“Supergirl,” an action-adventure drama about the “hot” 24- year-old cousin of Superman who decides to embrace her superhuman abilities after keeping them a secret during her first 12 years on Earth, premieres at 8:31 p.m. Monday on CBS.
Even before the first episode aired it gained national attention as Republican presidential candidate Jeb Bush, in answer to a media question, described the series star as “hot.” He’d seen her on a TV commercial advertising the upcoming series.
“Supergirl’s” roots date back to the May 1959 edition of Action Comics, which spawned a 1984 film starring Helen Slater, who makes a cameo appearance in tonight’s episode.
“Supergirl” received a spot on the CBS schedule in part because of what CBS Entertainment Chairman Nina Tassler called a “fantastic pitch” by executive producers Greg Berlanti and Ali Adler.

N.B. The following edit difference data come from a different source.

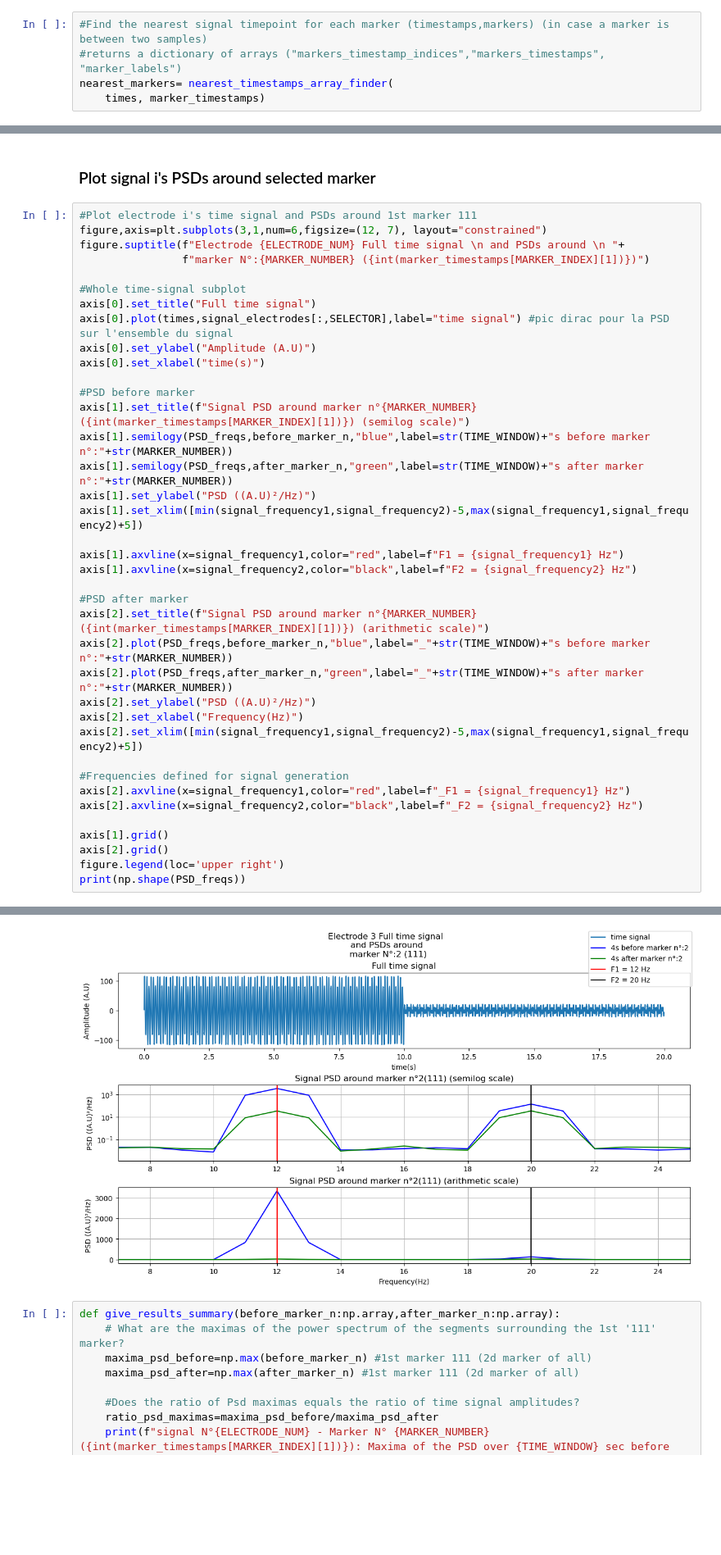
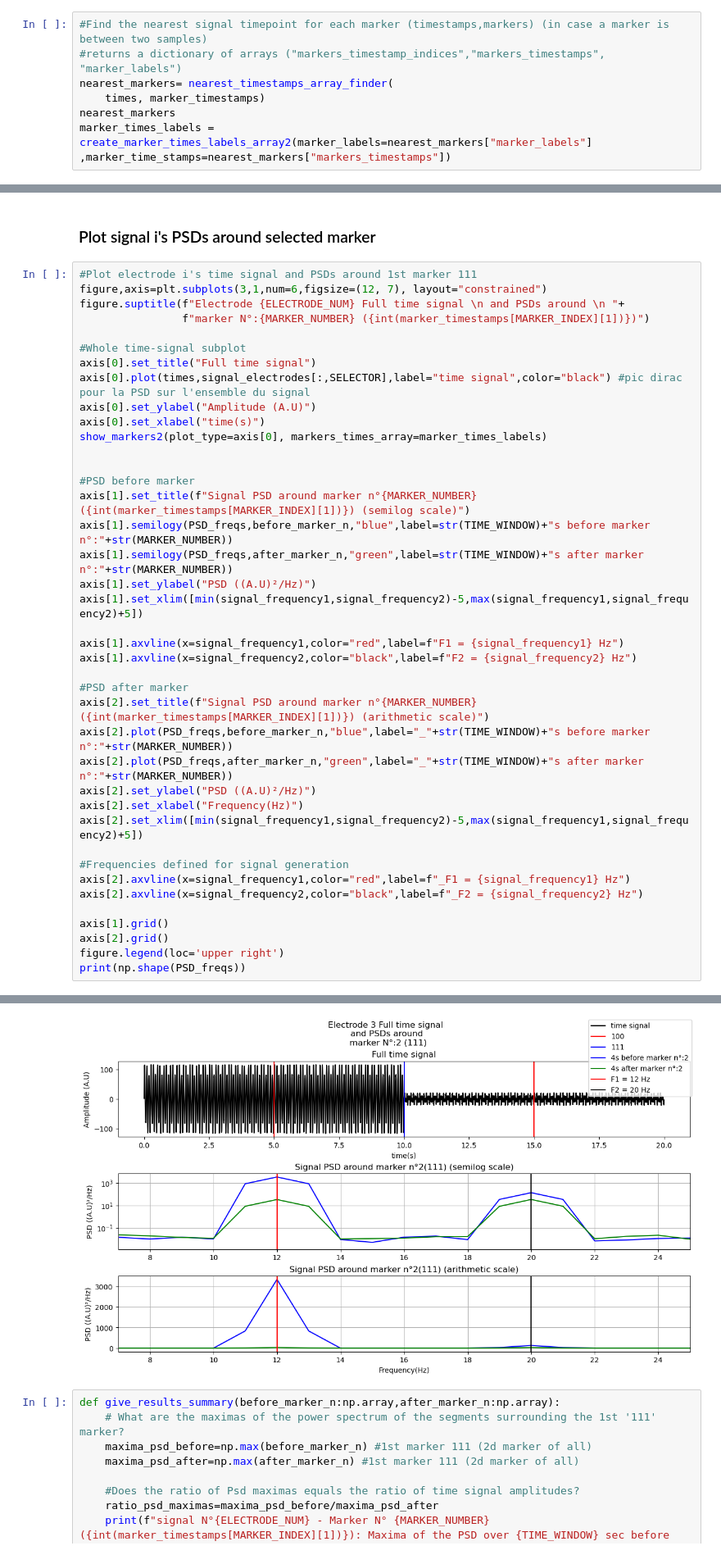
Before and after one commit to iwissemben/Stage_Signal_Physio, a Jupyter notebook: SRC/ERSP_artificial.ipynb, the cells around one changed output, grey strips where cells are left out. Shown at 82% size. Cells and saved outputs as stored; diff of their text form; blank space fills up the shorter version.

```diff
--- a/SRC/ERSP_artificial.ipynb
+++ b/SRC/ERSP_artificial.ipynb
@@ -187,6 +193,8 @@ TIME_WINDOW=4  #in seconds
 #returns a dictionary of arrays ("markers_timestamp_indices","markers_timestamps", "marker_labels")
 nearest_markers= nearest_timestamps_array_finder(
     times, marker_timestamps)
+nearest_markers
+marker_times_labels = create_marker_times_labels_array2(marker_labels=nearest_markers["marker_labels"] ,marker_time_stamps=nearest_markers["markers_timestamps"])
 # %% [output]
 MARKERS LEN: 3
 # %%
@@ -246,39 +254,41 @@ figure.suptitle(f"Electrode {ELECTRODE_NUM} Full time signal \n and PSDs around
 
 #Whole time-signal subplot
 axis[0].set_title("Full time signal")
-axis[0].plot(times,signal_electrodes[:,SELECTOR],label="time signal") #pic dirac pour la PSD sur l'ensemble du signal
+axis[0].plot(times,signal_electrodes[:,SELECTOR],label="time signal",color="black") #pic dirac pour la PSD sur l'ensemble du signal
 axis[0].set_ylabel("Amplitude (A.U)")
 axis[0].set_xlabel("time(s)")
+show_markers2(plot_type=axis[0], markers_times_array=marker_times_labels)
+
 
 #PSD before marker
 axis[1].set_title(f"Signal PSD around marker n°{MARKER_NUMBER}({int(marker_timestamps[MARKER_INDEX][1])}) (semilog scale)")
 axis[1].semilogy(PSD_freqs,before_marker_n,"blue",label=str(TIME_WINDOW)+"s before marker n°:"+str(MARKER_NUMBER))
 axis[1].semilogy(PSD_freqs,after_marker_n,"green",label=str(TIME_WINDOW)+"s after marker n°:"+str(MARKER_NUMBER))
 axis[1].set_ylabel("PSD ((A.U)²/Hz)")
 axis[1].set_xlim([min(signal_frequency1,signal_frequency2)-5,max(signal_frequency1,signal_frequency2)+5])
 
 axis[1].axvline(x=signal_frequency1,color="red",label=f"F1 = {signal_frequency1} Hz")
 axis[1].axvline(x=signal_frequency2,color="black",label=f"F2 = {signal_frequency2} Hz")
 
 #PSD after marker
 axis[2].set_title(f"Signal PSD around marker n°{MARKER_NUMBER}({int(marker_timestamps[MARKER_INDEX][1])}) (arithmetic scale)")
 axis[2].plot(PSD_freqs,before_marker_n,"blue",label="_"+str(TIME_WINDOW)+"s before marker n°:"+str(MARKER_NUMBER))
 axis[2].plot(PSD_freqs,after_marker_n,"green",label="_"+str(TIME_WINDOW)+"s after marker n°:"+str(MARKER_NUMBER))
 axis[2].set_ylabel("PSD ((A.U)²/Hz)")
 axis[2].set_xlabel("Frequency(Hz)")
 axis[2].set_xlim([min(signal_frequency1,signal_frequency2)-5,max(signal_frequency1,signal_frequency2)+5])
 
 #Frequencies defined for signal generation
 axis[2].axvline(x=signal_frequency1,color="red",label=f"_F1 = {signal_frequency1} Hz")
 axis[2].axvline(x=signal_frequency2,color="black",label=f"_F2 = {signal_frequency2} Hz")
 
 axis[1].grid()
 axis[2].grid()
 figure.legend(loc='upper right')
 print(np.shape(PSD_freqs))
 # %% [output]
 (251,)
-[figure, old version]
+[figure, new version]
 # %%
 def give_results_summary(before_marker_n:np.array,after_marker_n:np.array):
     # What are the maximas of the power spectrum of the segments surrounding the 1st '111' marker?
```
Also changed, not shown: parts of 6 cells of this notebook, 11 other files.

“We were really excited and interested to hear the pitch,” Tassler said during CBS’ portion of the Television Critics Association Summer Press Tour.
“By the end of it, literally we fell in love with the character. We fell in love with the story. She’s eminently relatable. The journey they were taking the character we felt just spoke to sort of where today’s generation is.

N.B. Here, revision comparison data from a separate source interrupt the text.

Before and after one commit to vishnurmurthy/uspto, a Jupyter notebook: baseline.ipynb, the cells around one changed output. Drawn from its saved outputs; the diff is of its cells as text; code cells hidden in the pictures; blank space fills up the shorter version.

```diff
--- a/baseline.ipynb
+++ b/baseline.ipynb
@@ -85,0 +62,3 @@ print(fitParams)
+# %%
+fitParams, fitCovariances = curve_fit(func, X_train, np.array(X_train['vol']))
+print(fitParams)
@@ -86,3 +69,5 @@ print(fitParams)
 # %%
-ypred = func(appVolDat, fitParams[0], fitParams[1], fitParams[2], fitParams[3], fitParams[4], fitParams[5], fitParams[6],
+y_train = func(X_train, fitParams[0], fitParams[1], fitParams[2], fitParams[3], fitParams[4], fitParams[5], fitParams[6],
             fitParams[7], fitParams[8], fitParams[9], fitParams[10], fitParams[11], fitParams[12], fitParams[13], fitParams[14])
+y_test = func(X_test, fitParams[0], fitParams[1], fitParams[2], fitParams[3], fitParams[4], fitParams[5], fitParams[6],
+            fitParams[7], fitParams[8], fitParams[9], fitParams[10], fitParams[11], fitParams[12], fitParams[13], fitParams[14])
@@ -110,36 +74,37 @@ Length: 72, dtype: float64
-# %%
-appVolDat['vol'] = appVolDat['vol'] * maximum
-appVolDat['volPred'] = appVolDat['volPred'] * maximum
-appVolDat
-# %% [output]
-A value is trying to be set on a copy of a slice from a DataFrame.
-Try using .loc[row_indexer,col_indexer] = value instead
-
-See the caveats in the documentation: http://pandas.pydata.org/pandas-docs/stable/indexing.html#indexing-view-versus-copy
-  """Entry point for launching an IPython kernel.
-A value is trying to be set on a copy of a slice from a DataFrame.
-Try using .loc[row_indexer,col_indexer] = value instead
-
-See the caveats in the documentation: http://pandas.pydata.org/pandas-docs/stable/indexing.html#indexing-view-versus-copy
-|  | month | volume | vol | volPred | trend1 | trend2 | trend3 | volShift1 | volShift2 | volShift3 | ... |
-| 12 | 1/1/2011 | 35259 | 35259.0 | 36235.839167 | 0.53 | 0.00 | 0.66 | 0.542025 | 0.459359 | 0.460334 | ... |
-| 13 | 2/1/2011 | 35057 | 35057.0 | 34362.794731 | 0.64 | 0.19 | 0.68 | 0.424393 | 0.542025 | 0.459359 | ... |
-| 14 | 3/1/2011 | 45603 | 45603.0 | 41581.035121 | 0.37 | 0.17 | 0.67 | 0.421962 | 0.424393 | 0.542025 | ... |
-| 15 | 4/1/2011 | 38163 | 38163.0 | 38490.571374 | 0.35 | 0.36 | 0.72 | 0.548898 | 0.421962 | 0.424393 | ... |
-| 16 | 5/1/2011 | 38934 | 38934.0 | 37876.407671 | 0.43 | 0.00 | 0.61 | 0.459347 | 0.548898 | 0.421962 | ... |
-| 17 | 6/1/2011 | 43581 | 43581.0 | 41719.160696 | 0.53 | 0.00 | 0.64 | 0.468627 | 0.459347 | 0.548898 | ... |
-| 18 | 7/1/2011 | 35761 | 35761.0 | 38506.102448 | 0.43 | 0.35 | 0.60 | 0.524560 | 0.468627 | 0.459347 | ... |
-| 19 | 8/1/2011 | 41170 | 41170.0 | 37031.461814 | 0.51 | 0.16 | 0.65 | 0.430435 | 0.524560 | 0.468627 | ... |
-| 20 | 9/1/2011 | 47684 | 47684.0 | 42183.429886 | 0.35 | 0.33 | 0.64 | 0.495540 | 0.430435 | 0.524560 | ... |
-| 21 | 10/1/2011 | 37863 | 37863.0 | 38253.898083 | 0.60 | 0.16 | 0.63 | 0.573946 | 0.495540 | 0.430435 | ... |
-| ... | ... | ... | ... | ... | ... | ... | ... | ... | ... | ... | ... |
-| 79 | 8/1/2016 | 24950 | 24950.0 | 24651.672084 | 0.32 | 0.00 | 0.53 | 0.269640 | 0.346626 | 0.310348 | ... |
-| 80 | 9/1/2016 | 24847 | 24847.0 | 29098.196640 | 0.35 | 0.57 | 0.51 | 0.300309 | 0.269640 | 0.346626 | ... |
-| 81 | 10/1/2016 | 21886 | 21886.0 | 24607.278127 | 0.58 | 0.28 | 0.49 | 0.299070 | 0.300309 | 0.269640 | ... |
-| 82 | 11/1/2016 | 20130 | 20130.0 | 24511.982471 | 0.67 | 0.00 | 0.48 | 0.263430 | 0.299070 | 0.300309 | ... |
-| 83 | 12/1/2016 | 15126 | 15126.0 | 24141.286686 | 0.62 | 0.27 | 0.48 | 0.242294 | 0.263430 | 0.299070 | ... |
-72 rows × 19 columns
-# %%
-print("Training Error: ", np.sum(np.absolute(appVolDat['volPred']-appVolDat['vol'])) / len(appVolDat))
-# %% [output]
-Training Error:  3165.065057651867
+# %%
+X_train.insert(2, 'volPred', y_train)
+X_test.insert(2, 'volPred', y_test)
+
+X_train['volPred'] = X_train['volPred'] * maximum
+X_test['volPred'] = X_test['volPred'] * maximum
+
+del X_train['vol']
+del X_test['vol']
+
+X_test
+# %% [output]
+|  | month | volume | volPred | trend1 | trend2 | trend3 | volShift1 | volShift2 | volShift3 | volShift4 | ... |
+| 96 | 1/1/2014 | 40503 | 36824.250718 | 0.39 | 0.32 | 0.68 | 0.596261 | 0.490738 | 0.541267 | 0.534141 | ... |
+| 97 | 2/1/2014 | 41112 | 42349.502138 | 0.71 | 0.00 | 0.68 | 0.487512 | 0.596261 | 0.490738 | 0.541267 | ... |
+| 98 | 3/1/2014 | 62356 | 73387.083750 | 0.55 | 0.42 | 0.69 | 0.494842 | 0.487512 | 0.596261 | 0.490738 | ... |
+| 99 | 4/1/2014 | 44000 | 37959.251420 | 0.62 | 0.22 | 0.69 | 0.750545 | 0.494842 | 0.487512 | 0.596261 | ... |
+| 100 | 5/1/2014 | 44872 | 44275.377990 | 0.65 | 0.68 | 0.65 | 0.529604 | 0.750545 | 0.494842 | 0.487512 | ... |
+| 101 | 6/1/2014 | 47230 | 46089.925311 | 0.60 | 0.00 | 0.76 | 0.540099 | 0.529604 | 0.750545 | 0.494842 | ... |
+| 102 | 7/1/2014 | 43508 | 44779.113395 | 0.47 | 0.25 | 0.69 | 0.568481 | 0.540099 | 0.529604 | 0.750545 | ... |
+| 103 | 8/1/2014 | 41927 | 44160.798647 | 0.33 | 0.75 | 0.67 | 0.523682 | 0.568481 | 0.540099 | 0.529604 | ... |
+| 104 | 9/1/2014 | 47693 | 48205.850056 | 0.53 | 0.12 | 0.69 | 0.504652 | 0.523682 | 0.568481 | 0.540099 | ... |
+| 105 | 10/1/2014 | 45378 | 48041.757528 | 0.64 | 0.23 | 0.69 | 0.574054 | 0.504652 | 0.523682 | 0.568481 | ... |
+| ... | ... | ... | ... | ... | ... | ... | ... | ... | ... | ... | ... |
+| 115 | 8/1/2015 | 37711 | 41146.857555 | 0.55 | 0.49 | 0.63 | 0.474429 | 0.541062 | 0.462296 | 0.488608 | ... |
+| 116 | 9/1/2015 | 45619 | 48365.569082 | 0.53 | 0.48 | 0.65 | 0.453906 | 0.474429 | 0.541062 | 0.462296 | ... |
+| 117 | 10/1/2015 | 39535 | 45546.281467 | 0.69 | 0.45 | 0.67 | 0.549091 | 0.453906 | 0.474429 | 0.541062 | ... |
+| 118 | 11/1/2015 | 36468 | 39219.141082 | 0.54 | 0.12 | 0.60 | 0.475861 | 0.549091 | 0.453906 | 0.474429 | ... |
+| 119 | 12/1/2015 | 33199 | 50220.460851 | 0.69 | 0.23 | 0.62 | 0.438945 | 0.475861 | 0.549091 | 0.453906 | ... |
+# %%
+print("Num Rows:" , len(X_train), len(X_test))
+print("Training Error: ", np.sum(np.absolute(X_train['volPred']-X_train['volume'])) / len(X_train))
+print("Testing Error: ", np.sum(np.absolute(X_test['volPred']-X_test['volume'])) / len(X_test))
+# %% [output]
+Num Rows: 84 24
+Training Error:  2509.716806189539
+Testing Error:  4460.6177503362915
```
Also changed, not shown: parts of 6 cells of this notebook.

“We also really responded to the fact that it had a very broad appeal, so we felt that we could have genre fans but we also felt … it was a great workplace comedy.”
Tassler said she is confident “Supergirl” will both “bring in new viewers” to CBS and be “very appealing to our big CBS fans.”
Melissa Benoist stars as Kara Danvers, a latte-fetching assistant to media mogul Cat Grant (Calista Flockhart). When her foster sister Alex (Chyler Leigh) is on an airplane experiencing engine trouble, Danvers uses her super powers to bring the plane to a safe landing.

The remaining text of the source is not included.